Edit tracking data:
*** Begin section ***

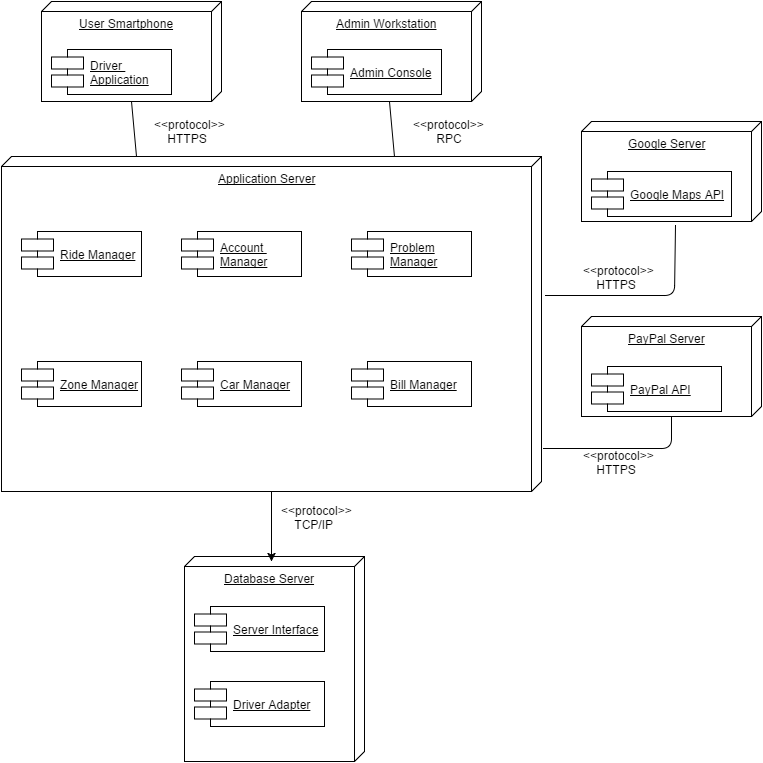
This is Workspace/DD/Resources/DeploymentDiagram.png from FrancescoZ/PowerEnJoy, a draw.io export, as it was before one commit. Source tidied: cells renumbered, new cells last; positions are measured from the earlier drawing's top-left corner, leaving out a move shared by most shapes.
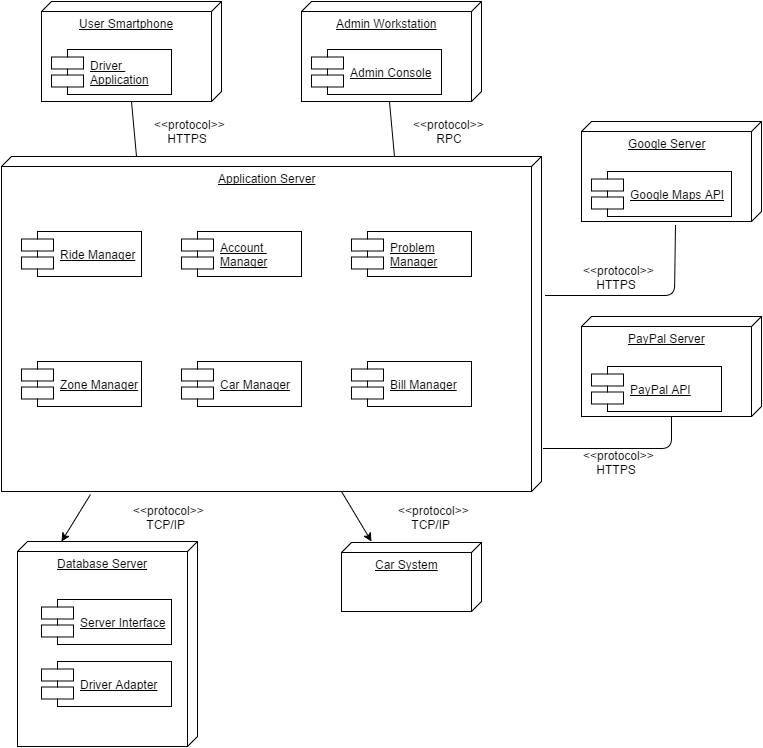
After the commit.

Commit message:
Deployment Diagram fixed

What changed in the source:
```diff
@@ -82,22 +82,34 @@
         </Array>
       </mxGeometry>
     </mxCell>
-    <mxCell id="25" style="endArrow=classic;html=1;strokeColor=#000000;fontSize=12;fontColor=none;exitX=1;exitY=0.5;" parent="1" edge="1" source="10">
-      <mxGeometry relative="1" as="geometry">
-        <mxPoint x="270" y="560" as="targetPoint" />
-      </mxGeometry>
-    </mxCell>
     <mxCell id="26" value="&lt;div style=&quot;text-align: right&quot;&gt;&lt;span&gt;Database Server&lt;/span&gt;&lt;/div&gt;" style="verticalAlign=top;align=center;spacingTop=8;spacingLeft=2;spacingRight=12;shape=cube;size=10;direction=south;fontStyle=4;html=1;rounded=0;shadow=0;labelBackgroundColor=none;strokeColor=#000000;strokeWidth=1;fillColor=none;gradientColor=#ffffff;fontSize=12;fontColor=none;" parent="1" vertex="1">
-      <mxGeometry x="183" y="555" width="180" height="205" as="geometry" />
+      <mxGeometry x="16" y="540" width="180" height="205" as="geometry" />
     </mxCell>
     <mxCell id="27" value="&lt;u&gt;Server Interface&lt;/u&gt;" style="shape=component;align=left;spacingLeft=36;rounded=0;shadow=0;labelBackgroundColor=none;strokeColor=#000000;strokeWidth=1;fillColor=none;gradientColor=#ffffff;fontSize=12;fontColor=none;html=1;" parent="1" vertex="1">
-      <mxGeometry x="193" y="605" width="130" height="45" as="geometry" />
+      <mxGeometry x="40" y="598" width="130" height="45" as="geometry" />
     </mxCell>
     <mxCell id="28" value="&lt;u&gt;Driver Adapter&lt;/u&gt;" style="shape=component;align=left;spacingLeft=36;rounded=0;shadow=0;labelBackgroundColor=none;strokeColor=#000000;strokeWidth=1;fillColor=none;gradientColor=#ffffff;fontSize=12;fontColor=none;html=1;" parent="1" vertex="1">
-      <mxGeometry x="193" y="680" width="130" height="45" as="geometry" />
+      <mxGeometry x="40" y="660" width="130" height="45" as="geometry" />
     </mxCell>
     <mxCell id="29" value="&amp;lt;&amp;lt;protocol&amp;gt;&amp;gt;&lt;div&gt;&amp;nbsp; &amp;nbsp; TCP/IP&lt;/div&gt;" style="text;html=1;align=left;verticalAlign=top;spacingTop=-4;fontSize=12;fontColor=none;" parent="1" vertex="1">
-      <mxGeometry x="278" y="500" width="90" height="30" as="geometry" />
+      <mxGeometry x="130" y="500" width="90" height="30" as="geometry" />
     </mxCell>
+    <mxCell id="30" style="endArrow=classic;html=1;strokeColor=#000000;fontSize=9;fontColor=none;exitX=1.008;exitY=0.836;exitPerimeter=0;" parent="1" edge="1" source="10">
+      <mxGeometry relative="1" as="geometry">
+        <mxPoint x="60" y="540" as="targetPoint" />
+      </mxGeometry>
+    </mxCell>
+    <mxCell id="31" value="&lt;div style=&quot;text-align: right&quot;&gt;&lt;span&gt;Car System&lt;/span&gt;&lt;/div&gt;" style="verticalAlign=top;align=center;spacingTop=8;spacingLeft=2;spacingRight=12;shape=cube;size=10;direction=south;fontStyle=4;html=1;rounded=0;shadow=0;labelBackgroundColor=none;strokeColor=#000000;strokeWidth=1;fillColor=none;gradientColor=#ffffff;fontSize=12;fontColor=none;" parent="1" vertex="1">
+      <mxGeometry x="340" y="541" width="140" height="69" as="geometry" />
+    </mxCell>
+    <mxCell id="32" value="&amp;lt;&amp;lt;protocol&amp;gt;&amp;gt;&lt;div&gt;&amp;nbsp; &amp;nbsp; TCP/IP&lt;/div&gt;" style="text;html=1;align=left;verticalAlign=top;spacingTop=-4;fontSize=12;fontColor=none;" parent="1" vertex="1">
+      <mxGeometry x="395" y="500" width="90" height="30" as="geometry" />
+    </mxCell>
+    <mxCell id="33" style="endArrow=classic;html=1;strokeColor=#000000;fontSize=9;fontColor=none;" parent="1" edge="1">
+      <mxGeometry relative="1" as="geometry">
+        <mxPoint x="340" y="490" as="sourcePoint" />
+        <mxPoint x="370" y="540" as="targetPoint" />
+      </mxGeometry>
+    </mxCell>
   </root>
 </mxGraphModel>
```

*** End section ***

◆ **Directions**: The entries above are to be retyped exactly, with each picture left out.

◆ **Reply**:
This is Workspace/DD/Resources/DeploymentDiagram.png from FrancescoZ/PowerEnJoy, a draw.io export, as it was before one commit. Source tidied: cells renumbered, new cells last; positions are measured from the earlier drawing's top-left corner, leaving out a move shared by most shapes.
After the commit.

Commit message:
Deployment Diagram fixed

What changed in the source:
```diff
@@ -82,22 +82,34 @@
         </Array>
       </mxGeometry>
     </mxCell>
-    <mxCell id="25" style="endArrow=classic;html=1;strokeColor=#000000;fontSize=12;fontColor=none;exitX=1;exitY=0.5;" parent="1" edge="1" source="10">
-      <mxGeometry relative="1" as="geometry">
-        <mxPoint x="270" y="560" as="targetPoint" />
-      </mxGeometry>
-    </mxCell>
     <mxCell id="26" value="&lt;div style=&quot;text-align: right&quot;&gt;&lt;span&gt;Database Server&lt;/span&gt;&lt;/div&gt;" style="verticalAlign=top;align=center;spacingTop=8;spacingLeft=2;spacingRight=12;shape=cube;size=10;direction=south;fontStyle=4;html=1;rounded=0;shadow=0;labelBackgroundColor=none;strokeColor=#000000;strokeWidth=1;fillColor=none;gradientColor=#ffffff;fontSize=12;fontColor=none;" parent="1" vertex="1">
-      <mxGeometry x="183" y="555" width="180" height="205" as="geometry" />
+      <mxGeometry x="16" y="540" width="180" height="205" as="geometry" />
     </mxCell>
     <mxCell id="27" value="&lt;u&gt;Server Interface&lt;/u&gt;" style="shape=component;align=left;spacingLeft=36;rounded=0;shadow=0;labelBackgroundColor=none;strokeColor=#000000;strokeWidth=1;fillColor=none;gradientColor=#ffffff;fontSize=12;fontColor=none;html=1;" parent="1" vertex="1">
-      <mxGeometry x="193" y="605" width="130" height="45" as="geometry" />
+      <mxGeometry x="40" y="598" width="130" height="45" as="geometry" />
     </mxCell>
     <mxCell id="28" value="&lt;u&gt;Driver Adapter&lt;/u&gt;" style="shape=component;align=left;spacingLeft=36;rounded=0;shadow=0;labelBackgroundColor=none;strokeColor=#000000;strokeWidth=1;fillColor=none;gradientColor=#ffffff;fontSize=12;fontColor=none;html=1;" parent="1" vertex="1">
-      <mxGeometry x="193" y="680" width="130" height="45" as="geometry" />
+      <mxGeometry x="40" y="660" width="130" height="45" as="geometry" />
     </mxCell>
     <mxCell id="29" value="&amp;lt;&amp;lt;protocol&amp;gt;&amp;gt;&lt;div&gt;&amp;nbsp; &amp;nbsp; TCP/IP&lt;/div&gt;" style="text;html=1;align=left;verticalAlign=top;spacingTop=-4;fontSize=12;fontColor=none;" parent="1" vertex="1">
-      <mxGeometry x="278" y="500" width="90" height="30" as="geometry" />
+      <mxGeometry x="130" y="500" width="90" height="30" as="geometry" />
     </mxCell>
+    <mxCell id="30" style="endArrow=classic;html=1;strokeColor=#000000;fontSize=9;fontColor=none;exitX=1.008;exitY=0.836;exitPerimeter=0;" parent="1" edge="1" source="10">
+      <mxGeometry relative="1" as="geometry">
+        <mxPoint x="60" y="540" as="targetPoint" />
+      </mxGeometry>
+    </mxCell>
+    <mxCell id="31" value="&lt;div style=&quot;text-align: right&quot;&gt;&lt;span&gt;Car System&lt;/span&gt;&lt;/div&gt;" style="verticalAlign=top;align=center;spacingTop=8;spacingLeft=2;spacingRight=12;shape=cube;size=10;direction=south;fontStyle=4;html=1;rounded=0;shadow=0;labelBackgroundColor=none;strokeColor=#000000;strokeWidth=1;fillColor=none;gradientColor=#ffffff;fontSize=12;fontColor=none;" parent="1" vertex="1">
+      <mxGeometry x="340" y="541" width="140" height="69" as="geometry" />
+    </mxCell>
+    <mxCell id="32" value="&amp;lt;&amp;lt;protocol&amp;gt;&amp;gt;&lt;div&gt;&amp;nbsp; &amp;nbsp; TCP/IP&lt;/div&gt;" style="text;html=1;align=left;verticalAlign=top;spacingTop=-4;fontSize=12;fontColor=none;" parent="1" vertex="1">
+      <mxGeometry x="395" y="500" width="90" height="30" as="geometry" />
+    </mxCell>
+    <mxCell id="33" style="endArrow=classic;html=1;strokeColor=#000000;fontSize=9;fontColor=none;" parent="1" edge="1">
+      <mxGeometry relative="1" as="geometry">
+        <mxPoint x="340" y="490" as="sourcePoint" />
+        <mxPoint x="370" y="540" as="targetPoint" />
+      </mxGeometry>
+    </mxCell>
   </root>
 </mxGraphModel>
```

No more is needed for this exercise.